February 1, 2011
Dear Community members,
Thank you for the opportunity to share some information and background on the state of contract negotiations in Hollis. For many years, Hollis teachers and the School Board have been able to work in partnership to reach an agreement that is in the best interest of Hollis students, community members, and educators. It is an enormous disappointment to Hollis Primary School and Hollis Upper Elementary School teachers to find ourselves at impasse, and we would like to present our rationale for the position that we are in.
Last year, the teachers and the School Board were able to negotiate a tentative contract in time for the district meeting. However, for numerous reasons (Evergreen law, lack of specific language available during the town meeting, etc) the contract was voted down at the town meeting and the elementary teachers went without a new contract. This meant that in the 2010-2011 school year, teachers received no increase in salary. Going without a cost of living increase in salary has put a terrific strain on many of our families. The average teacher salary in Hollis is $55,226, and
they pay $7,615-$12,213 (36-40%) of their health care plan annually. Up against the district health insurance cap of $1,140 per month, our teachers on the two-person and family plans are now paying 100% of the Health insurance increase each year.
However, despite the disappointment of working without a contract and economic strain that has required many of our teachers to find second jobs, Hollis teachers continue to maintain the high educational standards Hollis schools are known for. In grade level teams and Professional Learning Communities, our teachers have worked diligently to strengthen and refine district programs and continuously analyze multiple data points to assure individual student growth. 72% of our teachers hold Master’s degrees or beyond, as opposed to 52% of teachers in the state. Hollis teachers actively participate in professional development opportunities to stay on top of the latest educational trends. Our teachers create rich learning experiences for their students though implementing district programs, creating original lessons, participating on Curriculum Development Committees, as well as leading after school activities such as Homework Club, Student Council, Literacy and Spanish Night, Summer Camps, Strings Program, and countless others. Teachers in Hollis are meeting the challenge of increased accountability and professional responsibilities with energy and enthusiasm.
This year, the School Board went back to the table with HPS/HUES teachers to attempt to negotiate a new contract. On January 4th, mediation failed. As a result, the Feb 1st deadline to negotiate a contract was not met.

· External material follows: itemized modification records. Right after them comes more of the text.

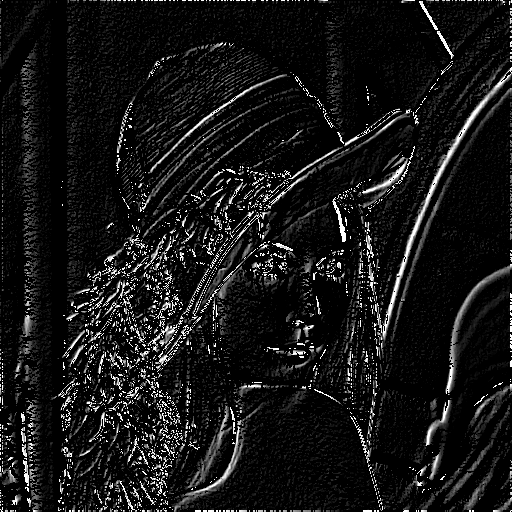
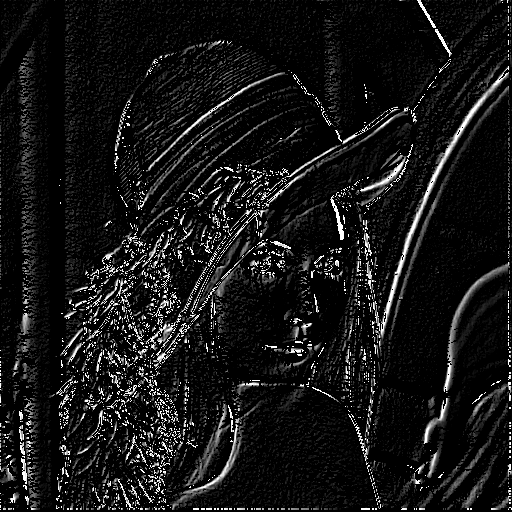
adding MPI implementation of prewitt, boxfilter, gaussian filter

diff --git a/edge_detection/MPI/prewittMPI.c b/edge_detection/MPI/prewittMPI.c
@@ -1,0 +1,147 @@
+#include <stdio.h>
+#include <stdlib.h>
+#include <mpi.h> 
+#include <omp.h>
+#include <math.h>
+#include "../../lodepng.h"
+
+unsigned char output_image[512*512*4];
+unsigned char bw_image[512*512*4];
+unsigned char cal[512*512*4];
+unsigned char temp[512*512*4];
+unsigned char padded_image[550][550][3];
+
+unsigned char conv(int y, int x, int color, double kernel[3][3]) {
+
+    double ans=0;
+
+    int YlowerLimit = y-1;
+    int YupperLimit = y+1;
+    int XlowerLimit = x-1;
+    int XupperLimit = x+1;
+
+    for(int i=YlowerLimit; i<=YupperLimit; i++){
+        for(int j=XlowerLimit; j<=XupperLimit; j++){
+            ans = ans + ((int)padded_image[i][j][color])*kernel[i-YlowerLimit][j-XlowerLimit];
+        }
+    }
+
+    return ans;
+
+}
+
+
+int main(int argc,char *argv[ ])
+{
+    int size,rank;
+
+    const char* filename = argc > 1 ? argv[1] : "../../lena.png";
+    
+    unsigned error;
+    unsigned char* in_image;
+    
+    unsigned width, height;
+    int temp2=0, threshold= 170;
+    double t1=0, t2;
+    int w1, h1;
+    int len;
+
+    // kernels 
+    double kernel1[3][3] = {{-1,0,1},{-1,0,1},{-1,0,1}};
+    double kernel2[3][3] = {{-1,-1,-1},{0,0,0},{1,1,1}};
+
+    
+    MPI_Init(&argc,&argv);
+    MPI_Comm_size(MPI_COMM_WORLD,&size);
+    MPI_Comm_rank(MPI_COMM_WORLD,&rank);
+
+    if(rank==0) 
+    {  
+        error = lodepng_decode32_file(&in_image, &width, &height, filename);
+        if(error) printf("error %u: %s\n", error, lodepng_error_text(error));
+        len = (int)(height*width*4)/size;
+        w1 = (int)width;
+        h1 = (int)height;
+        t1 = omp_get_wtime();
+    }
+
+    MPI_Bcast(&len, 1, MPI_INT, 0, MPI_COMM_WORLD);
+    MPI_Bcast(&h1, 1, MPI_INT, 0, MPI_COMM_WORLD);
+    MPI_Bcast(&w1, 1, MPI_INT, 0, MPI_COMM_WORLD);
+
+    MPI_Bcast(temp, len, MPI_UNSIGNED_CHAR, 0, MPI_COMM_WORLD);
+    MPI_Bcast(bw_image, len*size, MPI_UNSIGNED_CHAR, 0, MPI_COMM_WORLD);
+
+    // bw image
+    MPI_Scatter(in_image, len, MPI_UNSIGNED_CHAR, cal, len, MPI_UNSIGNED_CHAR, 0, MPI_COMM_WORLD);
+    for(int k=0; k<1; k++){
+        for(int i=0; i<len; i=i+4){
+            temp[i+0] = cal[i]*0.299 + cal[i+1]*0.587 + cal[i+2]*0.114; 
+            temp[i+1] = cal[i]*0.299 + cal[i+1]*0.587 + cal[i+2]*0.114; 
+            temp[i+2] = cal[i]*0.299 + cal[i+1]*0.587 + cal[i+2]*0.114; 
+            temp[i+3] = cal[i]; 
+        }
+    }
+    MPI_Gather(temp, len, MPI_UNSIGNED_CHAR, bw_image, len, MPI_UNSIGNED_CHAR, 0, MPI_COMM_WORLD);
+    MPI_Barrier(MPI_COMM_WORLD);
+
+    if(rank==0){
+        for(int i=0; i< (int) height; i++) {
+            for(int j=0; j< (int) width; j++){
+                if(i==0 || i==(int)height+1 || j==2 || j==(int)width+1){
+                    padded_image[i][j][0] = 0;
+                    padded_image[i][j][1] = 0;
+                    padded_image[i][j][2] = 0;
+                }
+                else {
+                    padded_image[i][j][0] = bw_image[i*width*4 + j*4 + 0];
+                    padded_image[i][j][1] = bw_image[i*width*4 + j*4 + 1];
+                    padded_image[i][j][2] = bw_image[i*width*4 + j*4 + 2];
+                }
+          
+            }
+        }
+    }
+
+    MPI_Bcast(padded_image, 550*550*3, MPI_UNSIGNED_CHAR, 0, MPI_COMM_WORLD);
+    MPI_Bcast(output_image, len*size, MPI_UNSIGNED_CHAR, 0, MPI_COMM_WORLD);
+    MPI_Bcast(&temp2, 1, MPI_INT, 0, MPI_COMM_WORLD);
+    MPI_Bcast(&threshold, 1, MPI_INT, 0, MPI_COMM_WORLD);
+    MPI_Bcast(kernel1, 9, MPI_DOUBLE, 0, MPI_COMM_WORLD);
+    MPI_Bcast(kernel2, 9, MPI_DOUBLE, 0, MPI_COMM_WORLD);
+
+    MPI_Scatter(bw_image, len, MPI_UNSIGNED_CHAR, cal, len, MPI_UNSIGNED_CHAR, 0, MPI_COMM_WORLD);  
+
+    int iPad = len*rank;
+    int jPad = len*rank;
+    for(int k=0; k<1; k++){
+        for(int i=0; i<len; i=i+4){
+            temp2 = sqrt( pow(conv((i+iPad)/(w1*4)+3,((i+jPad)/4+3)%w1,0,kernel1),2) + pow(conv((i+iPad)/(w1*4)+3,((i+jPad)/4+3)%w1,0,kernel2),2) );
+            if(temp2 > threshold){
+                cal[i+0] = 0;
+                cal[i+1] = 0;
+                cal[i+2] = 0;
+                cal[i+3] = 255;
+            }
+            else {
+                cal[i+0] = 2.0*temp2 > 255.0 ? 255.0 : 2.0*temp2;
+                cal[i+1] = 2.0*temp2 > 255.0 ? 255.0 : 2.0*temp2;
+                cal[i+2] = 2.0*temp2 > 255.0 ? 255.0 : 2.0*temp2;
+                cal[i+3] = 255;
+            }
+        }
+    }
+    
+    MPI_Gather(cal, len, MPI_UNSIGNED_CHAR, output_image, len, MPI_UNSIGNED_CHAR, 0, MPI_COMM_WORLD);
+
+    if(rank==0){
+        t2 = omp_get_wtime();
+        printf("%f\n",t2-t1);
+        error = lodepng_encode32_file("../../output.png", output_image, width, height);
+        if(error) printf("error %u: %s\n", error, lodepng_error_text(error));
+        // printf("Done\n");
+    }
+
+    MPI_Finalize();
+    return 0;
+}

diff --git a/filters/MPI/gaussianFilterMPI.c b/filters/MPI/gaussianFilterMPI.c
@@ -2,15 +2,16 @@
 #include <stdlib.h>
 #include <mpi.h> 
 #include <omp.h>
+#include <math.h>
 #include "../../lodepng.h"
 
 unsigned char output_image[512*512*4];
 unsigned char cal[512*512*4];
 unsigned char rgb_image[550][550][3];
 
-unsigned char find_avg(int y, int x, int color) {
+unsigned char find_avg(int y, int x, int color, double kernel[7][7]) {
 
-    unsigned int ans=0;
+    double ans=0;
 
     int YlowerLimit = y-3;
     int YupperLimit = y+3;
@@ -19,10 +20,11 @@ unsigned char find_avg(int y, int x, int color) {
 
     for(int i=YlowerLimit; i<=YupperLimit; i++){
         for(int j=XlowerLimit; j<=XupperLimit; j++){
-            ans += rgb_image[i][j][color];
+            ans = ans + ((int)rgb_image[i][j][color])*kernel[i-YlowerLimit][j-XlowerLimit];
         }
     }
-    return ans/49;
+
+    return ans;
 
 }
 
@@ -31,6 +33,14 @@ int main(int argc,char *argv[ ])
     int size,rank;
 
     const char* filename = argc > 1 ? argv[1] : "../../lena.png";
+    
+    // gaussian 7x7 kernel
+    double kernel[7][7];
+    double stDev = 13.0; 
+    double r, s = 2.0 * stDev * stDev;
+ 
+    // sum is for normalization
+    double sum = 0.0;
     
     unsigned error;
     unsigned char* in_image;
@@ -70,12 +80,26 @@ int main(int argc,char *argv[ ])
             }
         }
 
+        for (int x = -3; x <= 3; x++) {
+            for (int y = -3; y <= 3; y++) {
+                r = sqrt(x*x + y*y);
+                kernel[x + 3][y + 3] = (exp(-(r * r) / s)) / (3.14159265358979323846 * s);
+                sum += kernel[x + 3][y + 3];
+            }
+        }
+
+        // normalising the Kernel
+        for (int i = 0; i < 7; i++)
+            for (int j = 0; j < 7; j++)
+                kernel[i][j] /= sum;
+
         t1 = omp_get_wtime();
     }
 
     MPI_Bcast(&len, 1, MPI_INT, 0, MPI_COMM_WORLD);
     MPI_Bcast(&h1, 1, MPI_INT, 0, MPI_COMM_WORLD);
     MPI_Bcast(&w1, 1, MPI_INT, 0, MPI_COMM_WORLD);
+    MPI_Bcast(kernel, 49, MPI_DOUBLE, 0, MPI_COMM_WORLD);
     MPI_Bcast(rgb_image, 550*550*3, MPI_UNSIGNED_CHAR, 0, MPI_COMM_WORLD);
     MPI_Bcast(output_image, len*size, MPI_UNSIGNED_CHAR, 0, MPI_COMM_WORLD);
     MPI_Scatter(in_image, len, MPI_UNSIGNED_CHAR, cal, len, MPI_UNSIGNED_CHAR, 0, MPI_COMM_WORLD);  
@@ -87,7 +111,7 @@ int main(int argc,char *argv[ ])
     for(int k=0; k<1000; k++){
         for(int i=0; i<len; i++){
             if(i%4==3) cal[i] = 255;
-            else cal[i] = find_avg((i+iPad)/(w1*4)+3, ((i+jPad)/4+3)%w1, i%4);
+            else cal[i] = find_avg((i+iPad)/(w1*4)+3, ((i+jPad)/4+3)%w1, i%4, kernel);
         }
     }
     

diff --git a/edge_detection/OpenMP/prewittOpenMP.cpp b/edge_detection/OpenMP/prewittOpenMP.cpp
@@ -4,7 +4,7 @@
 
 using namespace std;
 
-unsigned char conv(int y, int x, int color, unsigned char rgb_image[821][1026][3], double kernel[3][3]) {
+unsigned char conv(int y, int x, int color, unsigned char padded_image[821][1026][3], double kernel[3][3]) {
 
     double ans=0;
 
@@ -15,7 +15,7 @@ unsigned char conv(int y, int x, int color, unsigned char rgb_image[821][1026][3
 
     for(int i=YlowerLimit; i<=YupperLimit; i++){
         for(int j=XlowerLimit; j<=XupperLimit; j++){
-            ans = ans + ((int)rgb_image[i][j][color])*kernel[i-YlowerLimit][j-XlowerLimit];
+            ans = ans + ((int)padded_image[i][j][color])*kernel[i-YlowerLimit][j-XlowerLimit];
         }
     }
 

diff --git a/edge_detection/serial/prewitt.cpp b/edge_detection/serial/prewitt.cpp
@@ -4,7 +4,7 @@
 
 using namespace std;
 
-unsigned char conv(int y, int x, int color, unsigned char rgb_image[821][1026][3], double kernel[3][3]) {
+unsigned char conv(int y, int x, int color, unsigned char padded_image[821][1026][3], double kernel[3][3]) {
 
     double ans=0;
 
@@ -15,7 +15,7 @@ unsigned char conv(int y, int x, int color, unsigned char rgb_image[821][1026][3
 
     for(int i=YlowerLimit; i<=YupperLimit; i++){
         for(int j=XlowerLimit; j<=XupperLimit; j++){
-            ans = ans + ((int)rgb_image[i][j][color])*kernel[i-YlowerLimit][j-XlowerLimit];
+            ans = ans + ((int)padded_image[i][j][color])*kernel[i-YlowerLimit][j-XlowerLimit];
         }
     }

Throughout the Negotiations process, HEA presented modest, cost-sensitive proposals out of consideration for the families in the district during these tough economic times. Recognizing that many community members also face the rising cost of health insurance, the HEA was willing to accept no additional increase to the district’s health insurance cap with the agreement that the district would work in committee to find more cost effective health care options to offer our teachers. This compromise would have required Hollis teachers on the family plan to pay 41-44% of the annual health care cost in the first year of the contract. HEA was willing to accept a step raise with no percentage raise and no plan to make-up steps lost last year. Hollis School Board was not willing to agree to any proposals without the Hollis Education Association’s acceptance of three broad based, far reaching language changes.
First, the Hollis School Board offered a pay for performance proposal that did not clearly define how it would be implemented. The proposal was based on a teacher review model that is designed to create open and honest discussions to improve, enhance, or commend current instructional practices by teachers. Charlotte Danielson, the author of the teacher review model that was used in the Hollis School Board proposal was contacted by the Hollis Teachers Association and asked if she felt her plan should be the sole method for pay for performance. She responded that her framework was not designed to be the basis of a pay for performance plan. In addition, the Hollis Education contract currently has a pay for performance article, 8.2, that allows step to be withheld from a teacher if their performance is not adequate. Hollis teachers are not opposed to a meritorious system that is fair, comprehensive, and rewarding of excellence in teaching. HEA proposed to create a committee to work together with administration and the Hollis School Board to add language to article 8.2 to incorporate additional pay for performance language.
In addition, the changes to the Reduction in Force policy proposed by the Hollis School Board could lead to experienced educators being laid off not based on teaching performance, but rather based on monetary factors. Teachers proposed to create a committee to work together with administration and the Hollis School Board to make changes to the Reduction in Force policy. This proposal was rejected, and the School Board refused to accept any proposals without complete acceptance of their proposed RIF language.
Finally, the Hollis School Board proposed strict Management Rights language. The Hollis Teacher Association was open to this language that defined management jurisdiction and authority in exchange for language that would define employee rights. HEA proposed language that was taken directly from our sister school, Brookline School District’s contract. No agreement was reached on this proposal, and it was not discussed during mediation.
We thank you very much for your support. It is a true honor to be educating the children of Hollis, and we are anxious to come to a quick resolution on this matter. If you have any questions or need clarification please contact Lisa Stone, HEA President, at CASSEDYL6@COMCAST.NET
Hollis Education Association